User interface change data:
*** Begin section ***
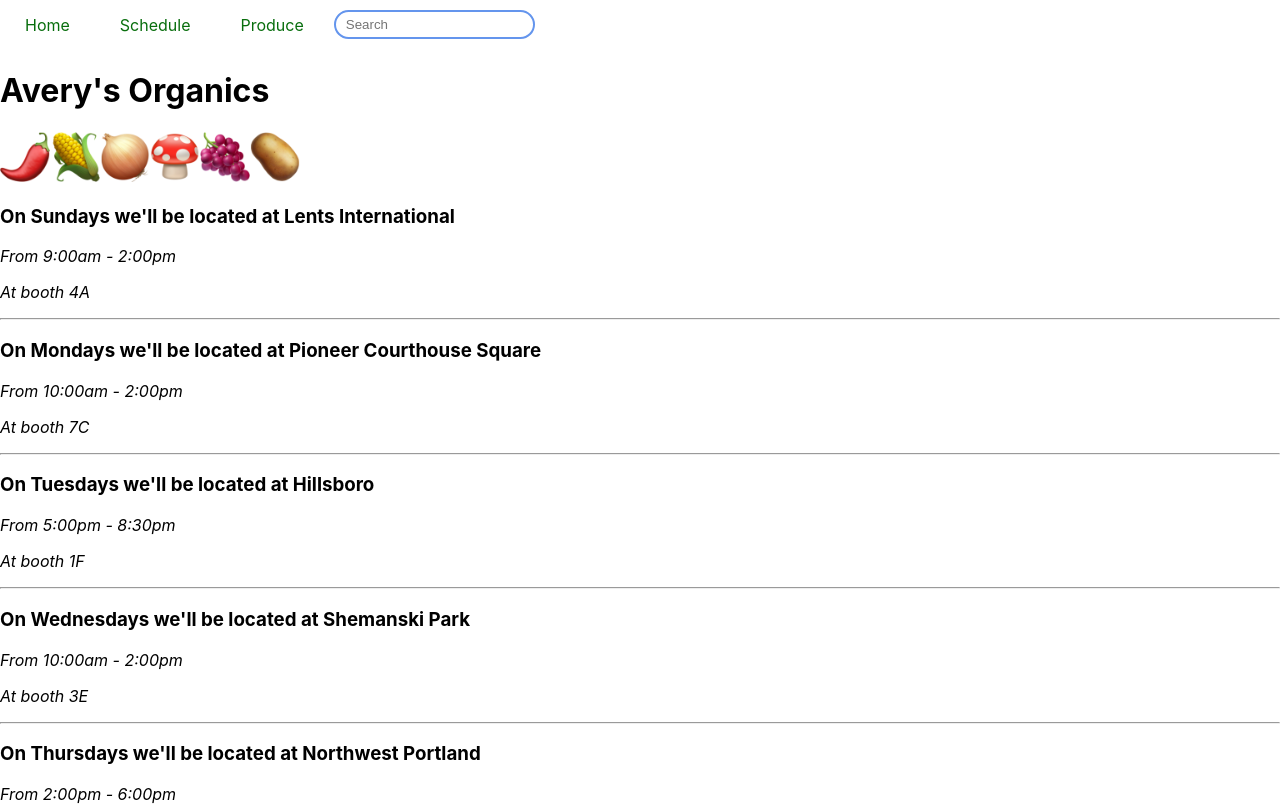
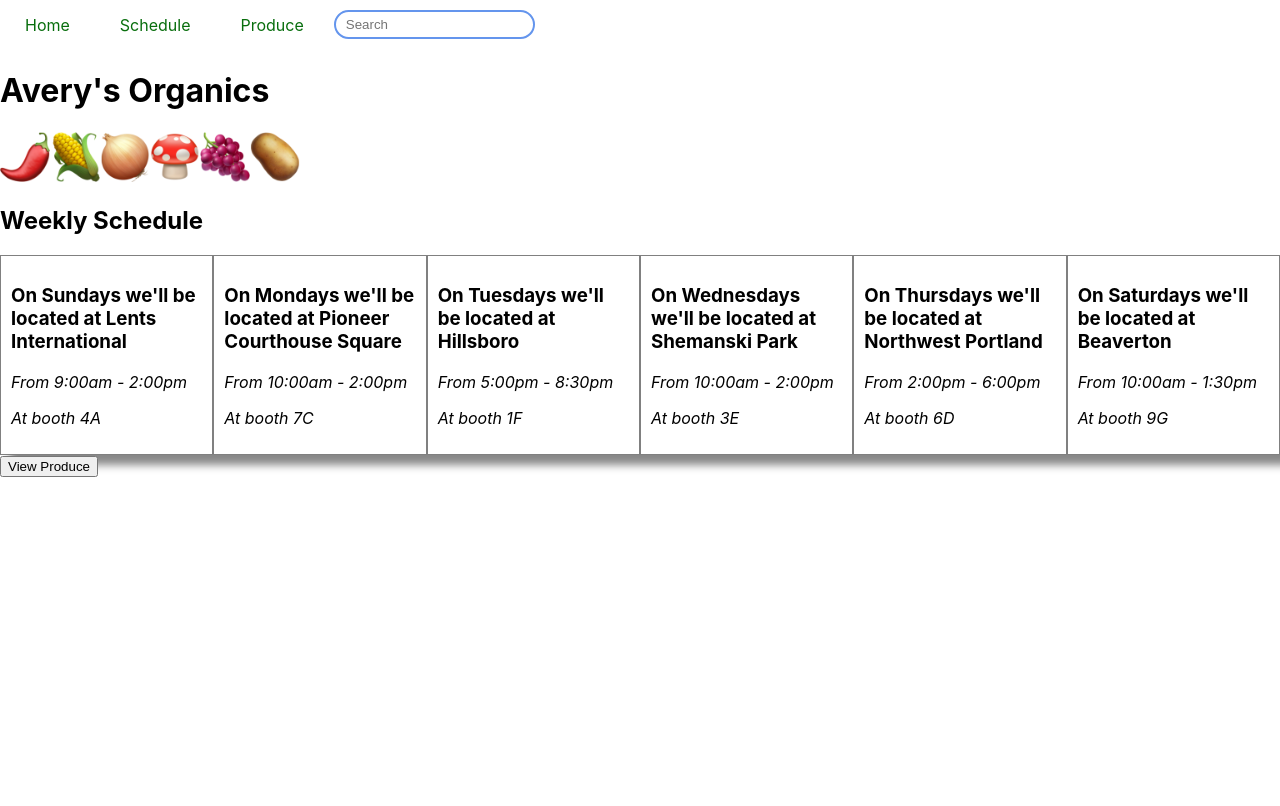
Before and after one commit to johnwhittenstudio/avery-organics-market, a React (Create React App) app: page / in a window 1280 px wide. Shown: the top 806 px of the page. Built offline with nearby package versions, Linux system fonts and the light colour scheme.

Commit message:
add cards styling
Co-authored-by: John Whitten <johnwhitten.studio@gmail.com>
    Co-authored-by: Chris Depastene <cdepastene@gmail.com>

```diff
--- a/src/components/AvailableProduce.js
+++ b/src/components/AvailableProduce.js
@@ -273,11 +273,16 @@ const availableProduce = [
 function AvailableProduce(){
   return (
     <React.Fragment>
+      <h2 id="produce-header">Available Schedule</h2>
+       <div id="produce-card-holder">
       {availableProduce.map((produce, index) =>
+         <div class="produce-card">
         <Produce month={produce.month}
           selection={produce.selection}
           key={index}/>
+          </div>
       )}
+      </div>
     </React.Fragment>
   );
 }
--- a/src/components/MarketSchedule.js
+++ b/src/components/MarketSchedule.js
@@ -43,13 +43,18 @@ const marketSchedule = [
  function MarketSchedule(){
   return (
     <React.Fragment>
+       <h2 id="schedule-header">Weekly Schedule</h2>
+       <div id="schedule-card-holder">
       {marketSchedule.map((schedule, index) =>
-        <Schedule day={schedule.day}
-          location={schedule.location}
-          hours={schedule.hours}
-          booth={schedule.booth}
-          key={index}/>
+         <div class="schedule-card">
+         <Schedule day={schedule.day}
+            location={schedule.location}
+            hours={schedule.hours}
+            booth={schedule.booth}
+            key={index}/>
+          </div>
       )}
+      </div>
     </React.Fragment>
   );
 }
--- a/src/components/Schedule.js
+++ b/src/components/Schedule.js
@@ -7,7 +7,7 @@ function Schedule(props){
       <h3>On {props.day}s we'll be located at {props.location}</h3>
         <p><em>From {props.hours}</em></p>
         <p><em>At booth {props.booth}</em></p>
-      <hr/>
+      {/* <hr/> */}
     </React.Fragment>
   );
 }
--- a/src/index.css
+++ b/src/index.css
@@ -53,3 +53,30 @@ code {
 #header-emoji {
   max-width: 50px;
 }
+
+
+/* Schedule */
+
+#schedule-card-holder{
+  display: flex;
+  box-shadow: 10px 10px 8px #888888;
+ }
+
+.schedule-card{
+  border: solid grey 1px;
+  padding: 10px;
+  width: 35%;
+ }
+
+
+ /* Produce */
+ #produce-card-holder{
+  display: flex;
+  box-shadow: 10px 10px 8px #888888;
+ }
+
+.produce-card{
+  border: solid grey 1px;
+  padding: 10px;
+  width: 35%;
+ }
```
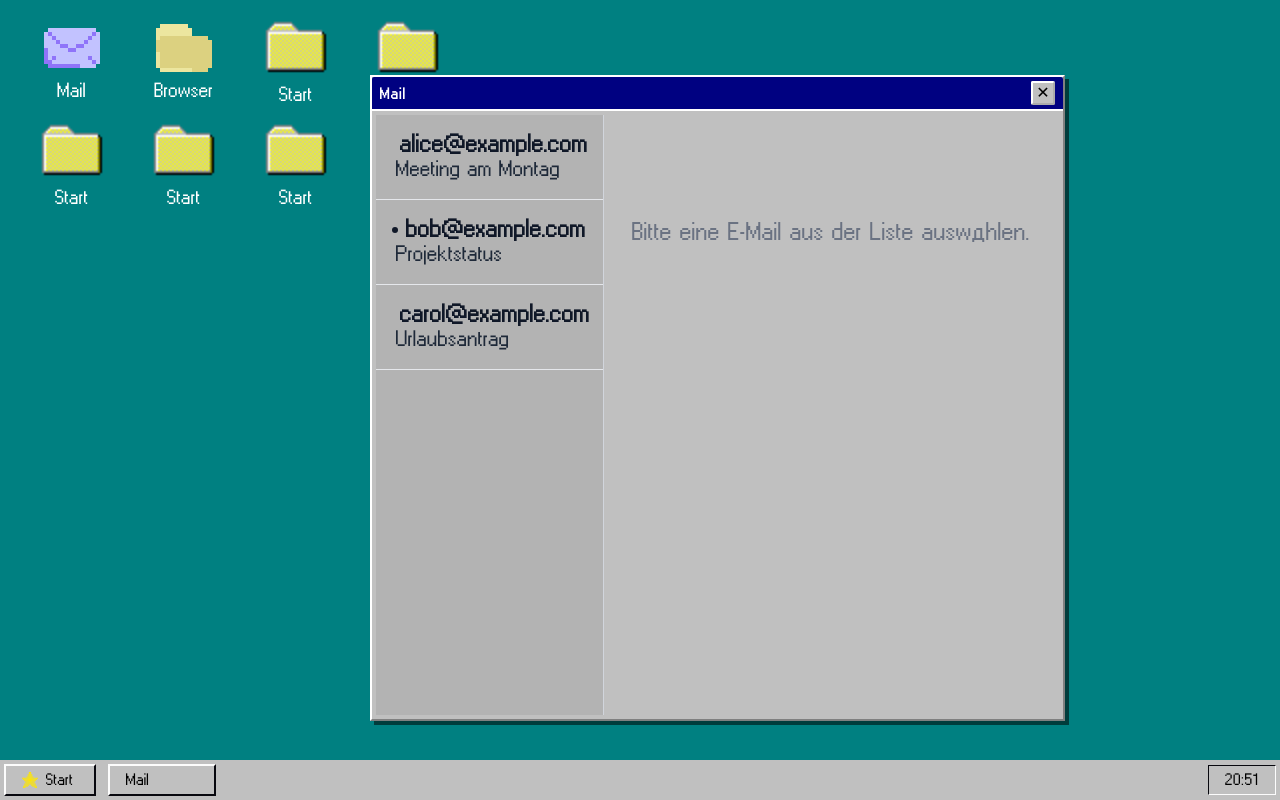
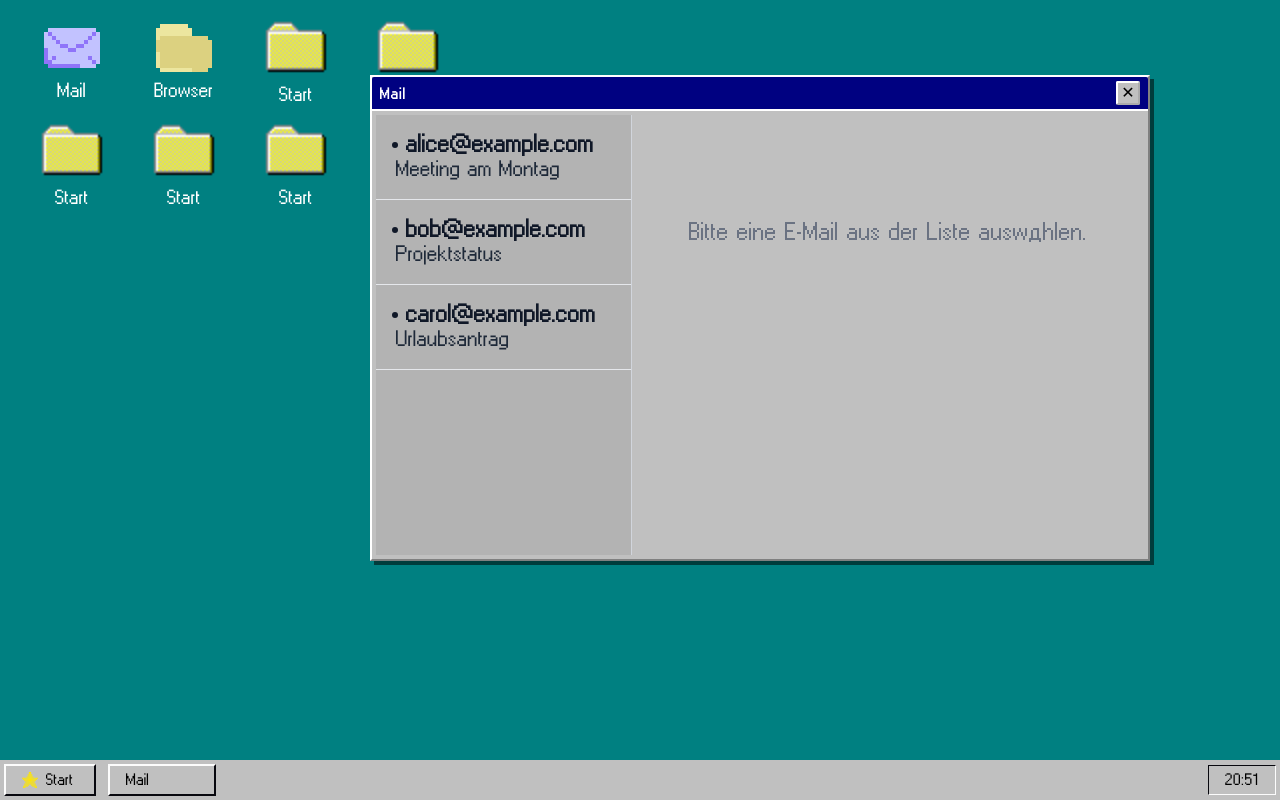
Before and after one commit to darius-it/doors95, a Nuxt app: page / in a window 1280 px wide. Both pictures are taken after a click on the element "Mail". Built offline with nearby package versions, Linux system fonts and the light colour scheme.

Commit message:
fix: mail window size

```diff
--- a/components/apps/Mail.vue
+++ b/components/apps/Mail.vue
@@ -1,6 +1,6 @@
 <template>
   <div class="w-full">
-    <div class="min-h-[75vh] flex">
+    <div class="min-h-[55vh] min-w-[60vw] flex">
       <!-- E-Mail-Liste -->
       <aside class="w-1/3 bg-[#b3b3b3] border-r border-gray-300 overflow-y-auto">
         <ul>
```
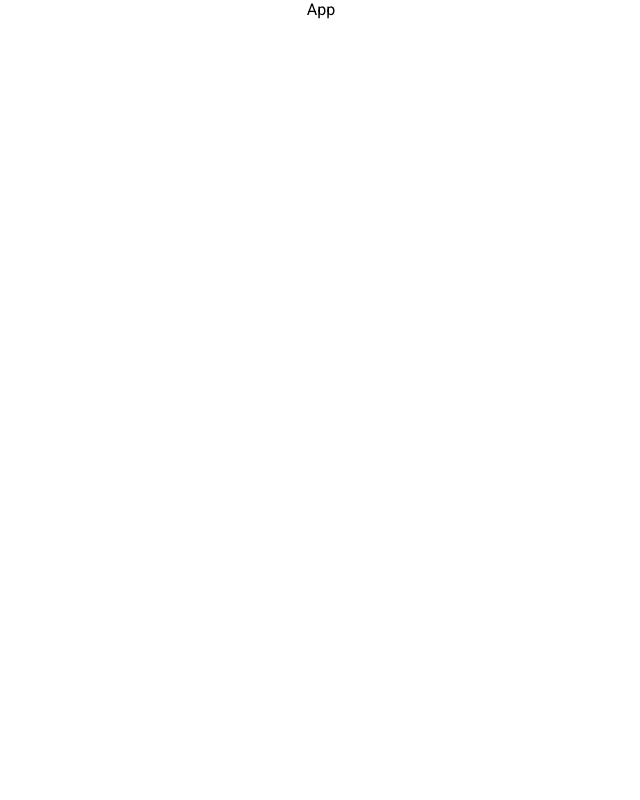
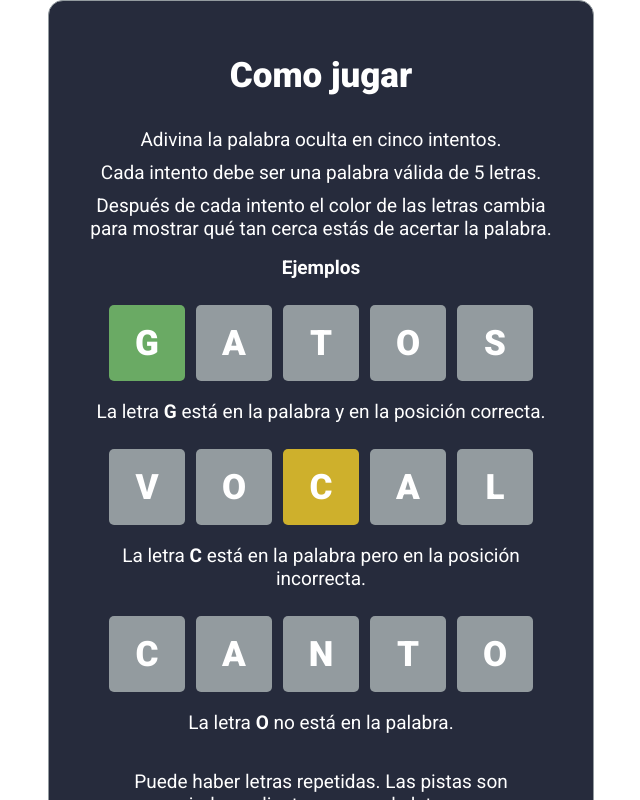
Before and after one commit to Mengeroshi/wordle, a React (Create React App) app: page / in a window 1280 px wide. Shown: the whole page, without its empty margins (319-959 px from the left). Built offline with nearby package versions, Linux system fonts and the light colour scheme.

Commit message:
Instructions modal created

```diff
--- a/src/App.tsx
+++ b/src/App.tsx
@@ -1,10 +1,17 @@
-import React from 'react';
+import React, { useState } from 'react';
 import styles from './App.module.scss';
+import Instructions from './components/organisms/Instructions/Instructions';
 
 function App() {
+  const [isInstructionsModalOpen, setIsInstructionsModalOpen] = useState(true);
+  const [isNightModeTurnedOn, setIsNightModeTurnedOn] = useState(true);
   return (
-    <div className={styles.App}>
-      App
+    <div className={`${styles.App} ${isNightModeTurnedOn ? 'NIGHT' : 'DAY'}`}>
+      <Instructions
+        isOpen={isInstructionsModalOpen}
+        onClose={() => { setIsInstructionsModalOpen(false); }}
+        isNightModeTurnedOn={isNightModeTurnedOn}
+      />
     </div>
   );
 }
--- /dev/null
+++ b/src/components/organisms/Instructions/Instructions.module.scss
@@ -0,0 +1,59 @@
+@use '../../../sass/_variables.scss' as *;
+.main {
+  @include themeModal;
+  width: 546px;
+  display: flex;
+  flex-direction: column;
+  align-items: center;
+  border: 1px solid black;
+  border-radius: 15px;
+  padding: 54px 34px 24px 34px;
+
+  h1 {
+    font-size: 35px;
+    font-weight: 800;
+    text-align: center;
+    margin-bottom: 32px;
+  }
+  p {
+    font-size: 19px;
+    font-weight: 400;
+    text-align: center;
+    span {
+      font-weight: bold;
+    }
+    &:nth-child(3) {
+      margin: 10px 0;
+    }
+
+    &.penultimate {
+      margin: 36px 0 31px 0;
+    }
+    &.last {
+      margin-bottom: 34px;
+    }
+  }
+  h2 {
+    font-size: 19px;
+    font-weight: 700;
+    margin-top: 16px;
+  }
+  .wordDesc {
+    display: flex;
+    flex-direction: column;
+    align-items: center;
+    margin-top: 26px;
+    p {
+      margin-top: 19px;
+    }
+  }
+  button {
+    background-color: $wd-green;
+    border-radius: 5px;
+    font-size: 28px;
+    height: 50px;
+    width: 263px;
+    color: white;
+    font-weight: 800;
+  }
+}
--- /dev/null
+++ b/src/components/organisms/Instructions/Instructions.tsx
@@ -0,0 +1,64 @@
+import React from 'react';
+import Modal from '../../atoms/Modal/Modal';
+import Word from '../../molecules/Word/Word';
+import styles from './Instructions.module.scss';
+
+export default function Instructions(
+  {
+    isOpen,
+    onClose,
+    isNightModeTurnedOn,
+  }: {
+    isOpen: boolean;
+    onClose: () => void;
+    isNightModeTurnedOn: boolean
+  },
+) {
+  return (
+    <Modal isOpen={isOpen}>
+      <div className={`${styles.main} ${isNightModeTurnedOn ? 'NIGHT' : 'DAY'}`}>
+        <h1>Como jugar</h1>
+        <p className={styles.firstPg}>
+          Adivina la palabra oculta en cinco intentos.
+        </p>
+        <p>Cada intento debe ser una palabra válida de 5 letras.</p>
+        <p>
+          Después de cada intento el color de las letras cambia para mostrar
+          qué tan cerca estás de acertar la palabra.
+
+        </p>
+        <h2>Ejemplos</h2>
+        <div className={styles.wordDesc}>
+          <Word word="gatos" wordToDiscover="gxxxx" />
+          <p>
+            La letra
+            <span> G </span>
+            está en la palabra y en la posición correcta.
+          </p>
+        </div>
+        <div className={styles.wordDesc}>
+          <Word word="vocal" wordToDiscover="xxxxc" />
+          <p>
+            La letra
+            <span> C </span>
+            está en la palabra pero en la posición incorrecta.
+          </p>
+        </div>
+        <div className={styles.wordDesc}>
+          <Word word="canto" wordToDiscover="xxxxx" />
+          <p>
+            La letra
+            <span> O </span>
+            no está en la palabra.
+          </p>
+        </div>
+        <p className={styles.penultimate}>
+          Puede haber letras repetidas.
+          Las pistas son independientes para cada letra.
+        </p>
+        <p className={styles.last}>¡Una palabra nueva cada 5 minutos!</p>
+        <button type="button" onClick={onClose}>!JUGAR¡</button>
+      </div>
+    </Modal>
+  );
+}
```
*** End section ***
- **DESCRIPTION OF THE TASK**:
If pictures appear in the data, omit them and copy all other parts exactly.

- **RESPONSE FOR THIS EXERCISE**:
Before and after one commit to johnwhittenstudio/avery-organics-market, a React (Create React App) app: page / in a window 1280 px wide. Shown: the top 806 px of the page. Built offline with nearby package versions, Linux system fonts and the light colour scheme.

Commit message:
add cards styling
Co-authored-by: John Whitten <johnwhitten.studio@gmail.com>
    Co-authored-by: Chris Depastene <cdepastene@gmail.com>

```diff
--- a/src/components/AvailableProduce.js
+++ b/src/components/AvailableProduce.js
@@ -273,11 +273,16 @@ const availableProduce = [
 function AvailableProduce(){
   return (
     <React.Fragment>
+      <h2 id="produce-header">Available Schedule</h2>
+       <div id="produce-card-holder">
       {availableProduce.map((produce, index) =>
+         <div class="produce-card">
         <Produce month={produce.month}
           selection={produce.selection}
           key={index}/>
+          </div>
       )}
+      </div>
     </React.Fragment>
   );
 }
--- a/src/components/MarketSchedule.js
+++ b/src/components/MarketSchedule.js
@@ -43,13 +43,18 @@ const marketSchedule = [
  function MarketSchedule(){
   return (
     <React.Fragment>
+       <h2 id="schedule-header">Weekly Schedule</h2>
+       <div id="schedule-card-holder">
       {marketSchedule.map((schedule, index) =>
-        <Schedule day={schedule.day}
-          location={schedule.location}
-          hours={schedule.hours}
-          booth={schedule.booth}
-          key={index}/>
+         <div class="schedule-card">
+         <Schedule day={schedule.day}
+            location={schedule.location}
+            hours={schedule.hours}
+            booth={schedule.booth}
+            key={index}/>
+          </div>
       )}
+      </div>
     </React.Fragment>
   );
 }
--- a/src/components/Schedule.js
+++ b/src/components/Schedule.js
@@ -7,7 +7,7 @@ function Schedule(props){
       <h3>On {props.day}s we'll be located at {props.location}</h3>
         <p><em>From {props.hours}</em></p>
         <p><em>At booth {props.booth}</em></p>
-      <hr/>
+      {/* <hr/> */}
     </React.Fragment>
   );
 }
--- a/src/index.css
+++ b/src/index.css
@@ -53,3 +53,30 @@ code {
 #header-emoji {
   max-width: 50px;
 }
+
+
+/* Schedule */
+
+#schedule-card-holder{
+  display: flex;
+  box-shadow: 10px 10px 8px #888888;
+ }
+
+.schedule-card{
+  border: solid grey 1px;
+  padding: 10px;
+  width: 35%;
+ }
+
+
+ /* Produce */
+ #produce-card-holder{
+  display: flex;
+  box-shadow: 10px 10px 8px #888888;
+ }
+
+.produce-card{
+  border: solid grey 1px;
+  padding: 10px;
+  width: 35%;
+ }
```
Before and after one commit to darius-it/doors95, a Nuxt app: page / in a window 1280 px wide. Both pictures are taken after a click on the element "Mail". Built offline with nearby package versions, Linux system fonts and the light colour scheme.

Commit message:
fix: mail window size

```diff
--- a/components/apps/Mail.vue
+++ b/components/apps/Mail.vue
@@ -1,6 +1,6 @@
 <template>
   <div class="w-full">
-    <div class="min-h-[75vh] flex">
+    <div class="min-h-[55vh] min-w-[60vw] flex">
       <!-- E-Mail-Liste -->
       <aside class="w-1/3 bg-[#b3b3b3] border-r border-gray-300 overflow-y-auto">
         <ul>
```
Before and after one commit to Mengeroshi/wordle, a React (Create React App) app: page / in a window 1280 px wide. Shown: the whole page, without its empty margins (319-959 px from the left). Built offline with nearby package versions, Linux system fonts and the light colour scheme.

Commit message:
Instructions modal created

```diff
--- a/src/App.tsx
+++ b/src/App.tsx
@@ -1,10 +1,17 @@
-import React from 'react';
+import React, { useState } from 'react';
 import styles from './App.module.scss';
+import Instructions from './components/organisms/Instructions/Instructions';
 
 function App() {
+  const [isInstructionsModalOpen, setIsInstructionsModalOpen] = useState(true);
+  const [isNightModeTurnedOn, setIsNightModeTurnedOn] = useState(true);
   return (
-    <div className={styles.App}>
-      App
+    <div className={`${styles.App} ${isNightModeTurnedOn ? 'NIGHT' : 'DAY'}`}>
+      <Instructions
+        isOpen={isInstructionsModalOpen}
+        onClose={() => { setIsInstructionsModalOpen(false); }}
+        isNightModeTurnedOn={isNightModeTurnedOn}
+      />
     </div>
   );
 }
--- /dev/null
+++ b/src/components/organisms/Instructions/Instructions.module.scss
@@ -0,0 +1,59 @@
+@use '../../../sass/_variables.scss' as *;
+.main {
+  @include themeModal;
+  width: 546px;
+  display: flex;
+  flex-direction: column;
+  align-items: center;
+  border: 1px solid black;
+  border-radius: 15px;
+  padding: 54px 34px 24px 34px;
+
+  h1 {
+    font-size: 35px;
+    font-weight: 800;
+    text-align: center;
+    margin-bottom: 32px;
+  }
+  p {
+    font-size: 19px;
+    font-weight: 400;
+    text-align: center;
+    span {
+      font-weight: bold;
+    }
+    &:nth-child(3) {
+      margin: 10px 0;
+    }
+
+    &.penultimate {
+      margin: 36px 0 31px 0;
+    }
+    &.last {
+      margin-bottom: 34px;
+    }
+  }
+  h2 {
+    font-size: 19px;
+    font-weight: 700;
+    margin-top: 16px;
+  }
+  .wordDesc {
+    display: flex;
+    flex-direction: column;
+    align-items: center;
+    margin-top: 26px;
+    p {
+      margin-top: 19px;
+    }
+  }
+  button {
+    background-color: $wd-green;
+    border-radius: 5px;
+    font-size: 28px;
+    height: 50px;
+    width: 263px;
+    color: white;
+    font-weight: 800;
+  }
+}
--- /dev/null
+++ b/src/components/organisms/Instructions/Instructions.tsx
@@ -0,0 +1,64 @@
+import React from 'react';
+import Modal from '../../atoms/Modal/Modal';
+import Word from '../../molecules/Word/Word';
+import styles from './Instructions.module.scss';
+
+export default function Instructions(
+  {
+    isOpen,
+    onClose,
+    isNightModeTurnedOn,
+  }: {
+    isOpen: boolean;
+    onClose: () => void;
+    isNightModeTurnedOn: boolean
+  },
+) {
+  return (
+    <Modal isOpen={isOpen}>
+      <div className={`${styles.main} ${isNightModeTurnedOn ? 'NIGHT' : 'DAY'}`}>
+        <h1>Como jugar</h1>
+        <p className={styles.firstPg}>
+          Adivina la palabra oculta en cinco intentos.
+        </p>
+        <p>Cada intento debe ser una palabra válida de 5 letras.</p>
+        <p>
+          Después de cada intento el color de las letras cambia para mostrar
+          qué tan cerca estás de acertar la palabra.
+
+        </p>
+        <h2>Ejemplos</h2>
+        <div className={styles.wordDesc}>
+          <Word word="gatos" wordToDiscover="gxxxx" />
+          <p>
+            La letra
+            <span> G </span>
+            está en la palabra y en la posición correcta.
+          </p>
+        </div>
+        <div className={styles.wordDesc}>
+          <Word word="vocal" wordToDiscover="xxxxc" />
+          <p>
+            La letra
+            <span> C </span>
+            está en la palabra pero en la posición incorrecta.
+          </p>
+        </div>
+        <div className={styles.wordDesc}>
+          <Word word="canto" wordToDiscover="xxxxx" />
+          <p>
+            La letra
+            <span> O </span>
+            no está en la palabra.
+          </p>
+        </div>
+        <p className={styles.penultimate}>
+          Puede haber letras repetidas.
+          Las pistas son independientes para cada letra.
+        </p>
+        <p className={styles.last}>¡Una palabra nueva cada 5 minutos!</p>
+        <button type="button" onClick={onClose}>!JUGAR¡</button>
+      </div>
+    </Modal>
+  );
+}
```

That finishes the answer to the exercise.